━━ GIVEN DATA ━━

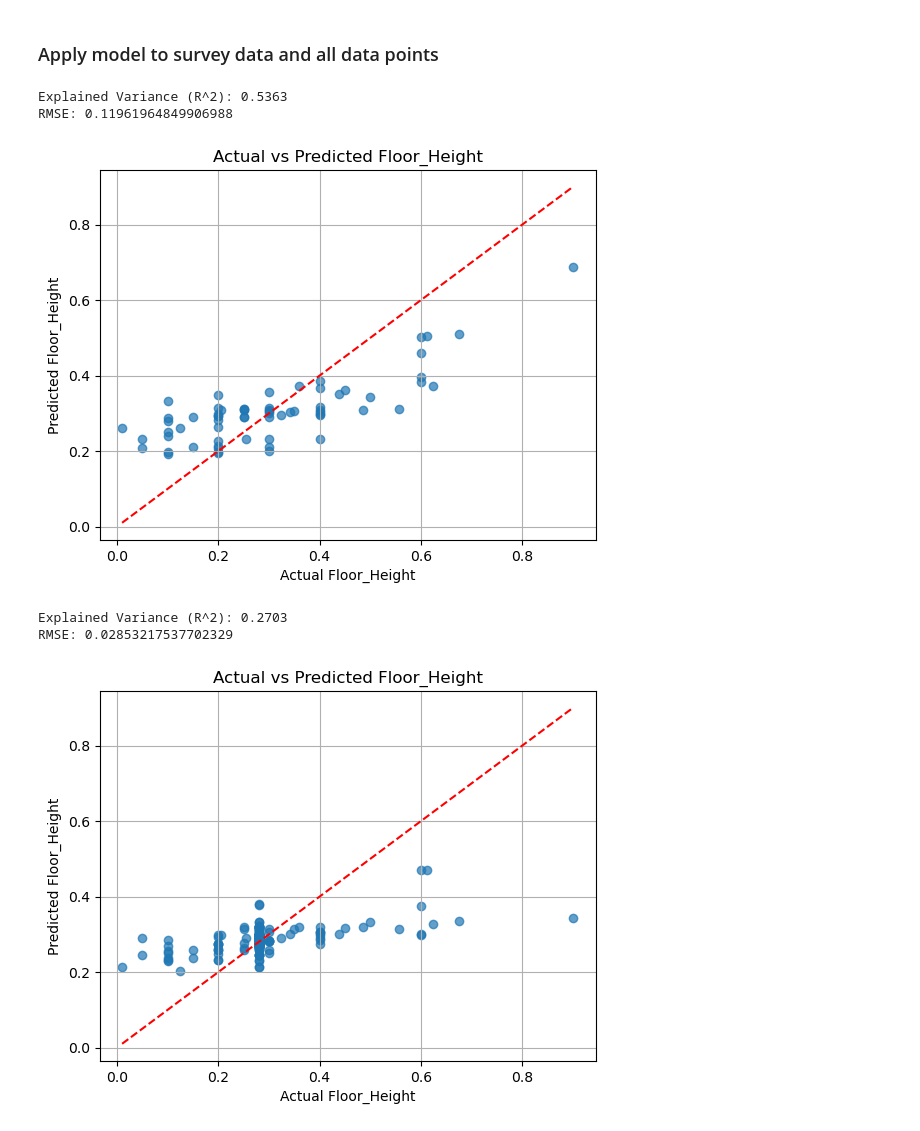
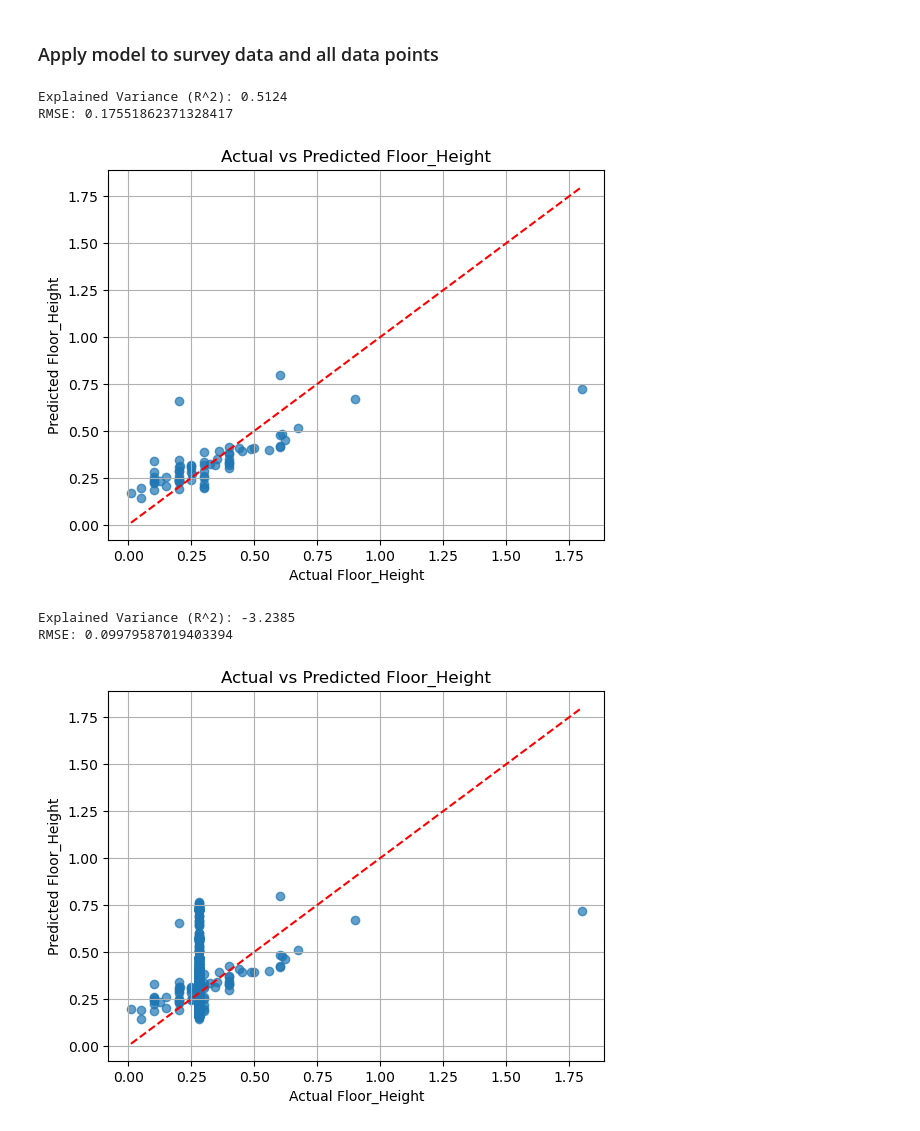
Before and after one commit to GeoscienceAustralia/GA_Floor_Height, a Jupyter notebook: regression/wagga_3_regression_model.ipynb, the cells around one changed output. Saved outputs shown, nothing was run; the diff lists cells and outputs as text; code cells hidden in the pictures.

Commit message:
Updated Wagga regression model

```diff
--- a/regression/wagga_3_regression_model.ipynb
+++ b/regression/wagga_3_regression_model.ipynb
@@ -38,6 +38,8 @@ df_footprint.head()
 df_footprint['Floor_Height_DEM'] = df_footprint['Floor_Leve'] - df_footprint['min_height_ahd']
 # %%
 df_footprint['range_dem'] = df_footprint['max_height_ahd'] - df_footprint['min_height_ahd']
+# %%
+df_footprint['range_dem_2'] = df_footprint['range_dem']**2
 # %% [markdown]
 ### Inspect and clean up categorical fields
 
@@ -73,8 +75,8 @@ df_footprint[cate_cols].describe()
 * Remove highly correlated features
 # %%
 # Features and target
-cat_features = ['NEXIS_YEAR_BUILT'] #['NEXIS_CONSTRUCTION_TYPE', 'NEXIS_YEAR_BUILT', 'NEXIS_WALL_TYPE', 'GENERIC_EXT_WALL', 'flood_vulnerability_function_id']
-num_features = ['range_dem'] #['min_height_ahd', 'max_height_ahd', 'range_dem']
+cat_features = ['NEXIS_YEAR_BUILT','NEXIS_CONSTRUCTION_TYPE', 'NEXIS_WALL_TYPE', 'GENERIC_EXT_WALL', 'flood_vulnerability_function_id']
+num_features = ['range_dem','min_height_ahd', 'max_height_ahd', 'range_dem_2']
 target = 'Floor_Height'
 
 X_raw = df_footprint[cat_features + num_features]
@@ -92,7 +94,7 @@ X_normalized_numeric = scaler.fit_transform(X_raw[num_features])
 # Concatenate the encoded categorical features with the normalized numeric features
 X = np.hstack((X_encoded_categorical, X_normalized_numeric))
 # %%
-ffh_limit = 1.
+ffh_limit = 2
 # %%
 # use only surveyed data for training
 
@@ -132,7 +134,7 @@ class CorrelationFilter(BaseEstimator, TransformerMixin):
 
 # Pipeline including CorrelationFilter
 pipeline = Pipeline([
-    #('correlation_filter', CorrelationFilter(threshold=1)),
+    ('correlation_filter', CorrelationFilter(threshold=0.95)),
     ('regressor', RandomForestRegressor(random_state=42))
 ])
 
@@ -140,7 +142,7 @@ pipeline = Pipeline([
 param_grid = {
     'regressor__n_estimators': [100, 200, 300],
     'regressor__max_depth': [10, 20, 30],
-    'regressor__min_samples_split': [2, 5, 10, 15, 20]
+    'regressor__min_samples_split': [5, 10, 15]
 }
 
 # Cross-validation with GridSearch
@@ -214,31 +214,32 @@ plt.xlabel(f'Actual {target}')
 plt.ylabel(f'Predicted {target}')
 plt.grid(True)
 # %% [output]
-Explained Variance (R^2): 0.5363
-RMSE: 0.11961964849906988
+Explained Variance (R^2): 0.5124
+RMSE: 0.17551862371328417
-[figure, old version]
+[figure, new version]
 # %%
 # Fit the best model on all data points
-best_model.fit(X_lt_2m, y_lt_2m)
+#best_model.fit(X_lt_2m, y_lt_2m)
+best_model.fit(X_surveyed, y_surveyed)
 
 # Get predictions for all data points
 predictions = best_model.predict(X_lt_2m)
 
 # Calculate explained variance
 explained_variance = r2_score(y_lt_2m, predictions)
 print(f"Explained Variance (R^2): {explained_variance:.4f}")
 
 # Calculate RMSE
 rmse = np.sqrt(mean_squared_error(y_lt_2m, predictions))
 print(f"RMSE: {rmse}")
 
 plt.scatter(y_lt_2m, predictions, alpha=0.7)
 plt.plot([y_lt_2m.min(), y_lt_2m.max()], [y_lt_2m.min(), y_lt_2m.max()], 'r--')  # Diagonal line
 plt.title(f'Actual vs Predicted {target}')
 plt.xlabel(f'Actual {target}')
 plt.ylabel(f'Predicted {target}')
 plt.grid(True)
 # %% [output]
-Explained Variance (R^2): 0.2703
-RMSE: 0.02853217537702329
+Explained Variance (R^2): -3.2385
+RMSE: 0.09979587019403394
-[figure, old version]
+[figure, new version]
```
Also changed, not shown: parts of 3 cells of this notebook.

━━━
━━ GIVEN DATA ━━

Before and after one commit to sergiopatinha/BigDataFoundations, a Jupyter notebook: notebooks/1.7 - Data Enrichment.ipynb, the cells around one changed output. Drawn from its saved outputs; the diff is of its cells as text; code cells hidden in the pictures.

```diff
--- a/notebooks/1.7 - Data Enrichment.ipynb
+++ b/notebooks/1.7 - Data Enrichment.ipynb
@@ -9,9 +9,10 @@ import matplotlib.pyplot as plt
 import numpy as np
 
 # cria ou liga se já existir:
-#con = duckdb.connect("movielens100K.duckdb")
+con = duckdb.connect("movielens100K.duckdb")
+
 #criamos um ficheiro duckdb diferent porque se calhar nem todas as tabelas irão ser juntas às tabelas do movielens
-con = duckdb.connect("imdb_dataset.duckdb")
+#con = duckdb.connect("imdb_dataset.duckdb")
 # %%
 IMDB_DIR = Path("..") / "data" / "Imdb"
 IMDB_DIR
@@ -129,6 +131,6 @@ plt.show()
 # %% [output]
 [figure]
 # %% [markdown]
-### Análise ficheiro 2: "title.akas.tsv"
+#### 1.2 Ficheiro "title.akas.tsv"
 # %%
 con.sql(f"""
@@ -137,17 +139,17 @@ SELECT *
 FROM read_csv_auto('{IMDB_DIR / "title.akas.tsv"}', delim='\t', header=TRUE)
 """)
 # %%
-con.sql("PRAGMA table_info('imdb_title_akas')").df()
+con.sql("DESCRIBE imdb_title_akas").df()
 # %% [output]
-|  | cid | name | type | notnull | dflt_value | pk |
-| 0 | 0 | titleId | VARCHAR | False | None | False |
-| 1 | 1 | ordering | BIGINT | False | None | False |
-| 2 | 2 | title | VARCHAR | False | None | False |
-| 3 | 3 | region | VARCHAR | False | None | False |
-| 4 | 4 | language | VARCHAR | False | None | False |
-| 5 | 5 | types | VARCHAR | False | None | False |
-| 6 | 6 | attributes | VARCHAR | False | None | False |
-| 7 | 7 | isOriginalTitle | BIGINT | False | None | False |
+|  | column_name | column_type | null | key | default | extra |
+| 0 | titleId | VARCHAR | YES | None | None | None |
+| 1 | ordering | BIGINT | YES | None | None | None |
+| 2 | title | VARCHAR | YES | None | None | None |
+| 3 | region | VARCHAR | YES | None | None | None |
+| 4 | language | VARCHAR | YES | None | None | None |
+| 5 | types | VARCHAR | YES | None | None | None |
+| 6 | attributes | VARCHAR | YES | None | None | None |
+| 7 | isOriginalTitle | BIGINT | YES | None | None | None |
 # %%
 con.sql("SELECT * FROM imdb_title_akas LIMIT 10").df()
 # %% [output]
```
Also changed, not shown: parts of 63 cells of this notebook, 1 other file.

━━━
━━ GIVEN DATA ━━

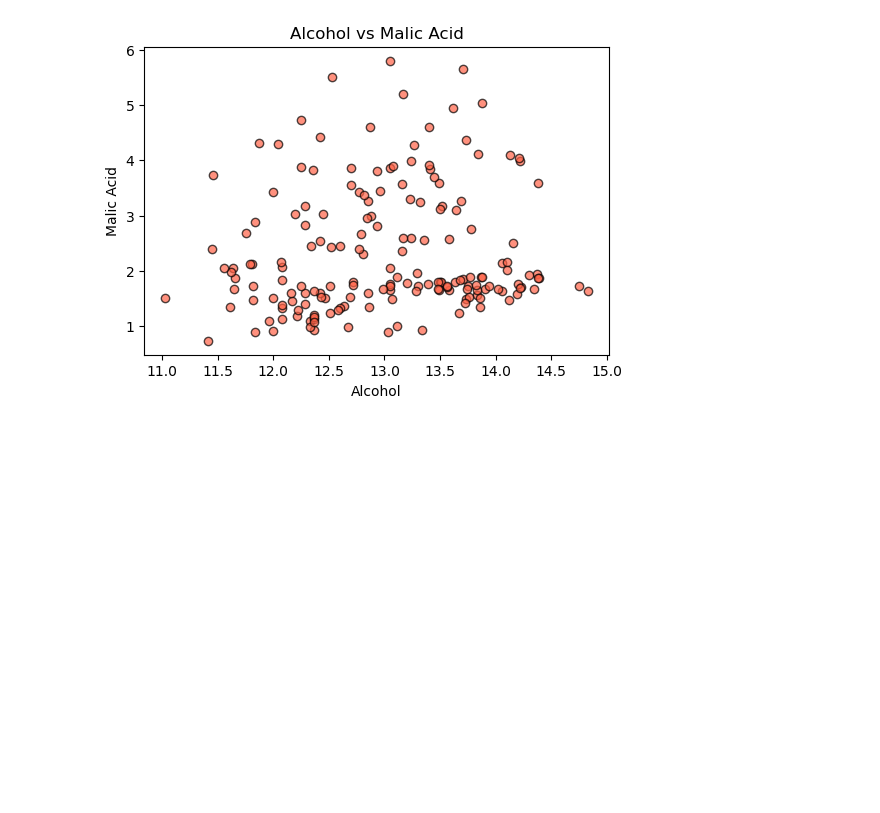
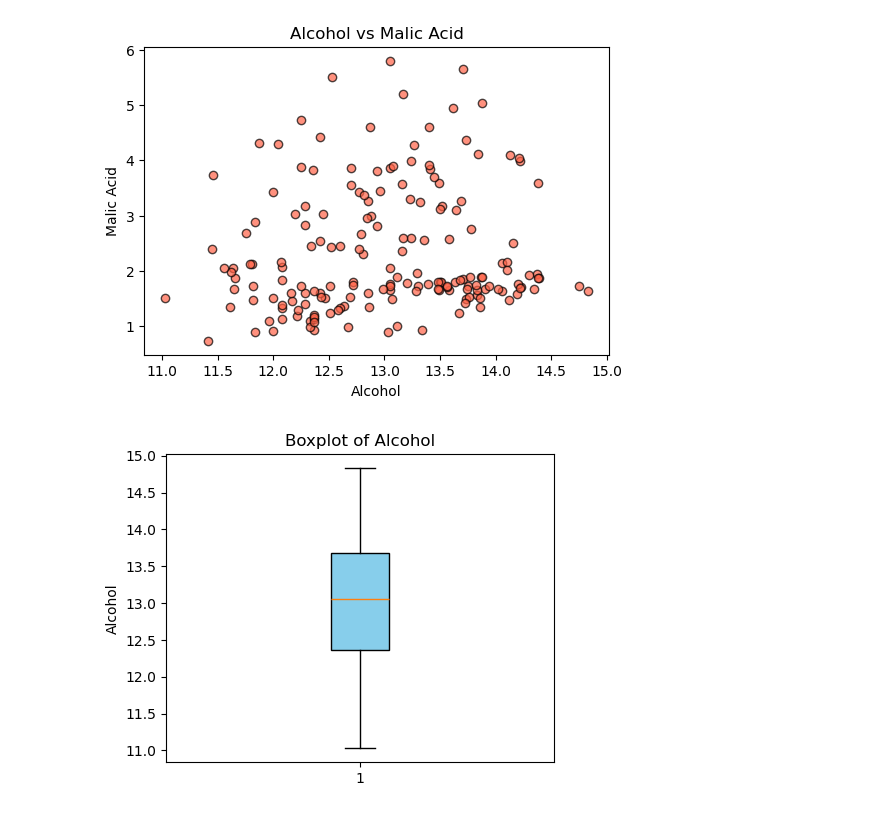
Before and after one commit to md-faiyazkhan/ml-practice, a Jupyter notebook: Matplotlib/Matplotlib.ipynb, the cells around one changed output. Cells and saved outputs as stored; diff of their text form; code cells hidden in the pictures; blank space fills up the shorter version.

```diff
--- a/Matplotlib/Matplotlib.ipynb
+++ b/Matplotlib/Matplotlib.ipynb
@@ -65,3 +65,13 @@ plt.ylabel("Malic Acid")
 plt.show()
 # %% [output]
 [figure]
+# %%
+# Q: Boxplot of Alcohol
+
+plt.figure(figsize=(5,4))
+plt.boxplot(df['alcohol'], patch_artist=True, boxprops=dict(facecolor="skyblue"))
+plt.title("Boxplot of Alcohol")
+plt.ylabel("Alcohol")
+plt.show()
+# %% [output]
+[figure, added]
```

━━━

• EXERCISE DESCRIPTION
Count how many lines of the entries include the string "Also". The number is the entire answer.

• SOLUTION TO THE PROBLEM
2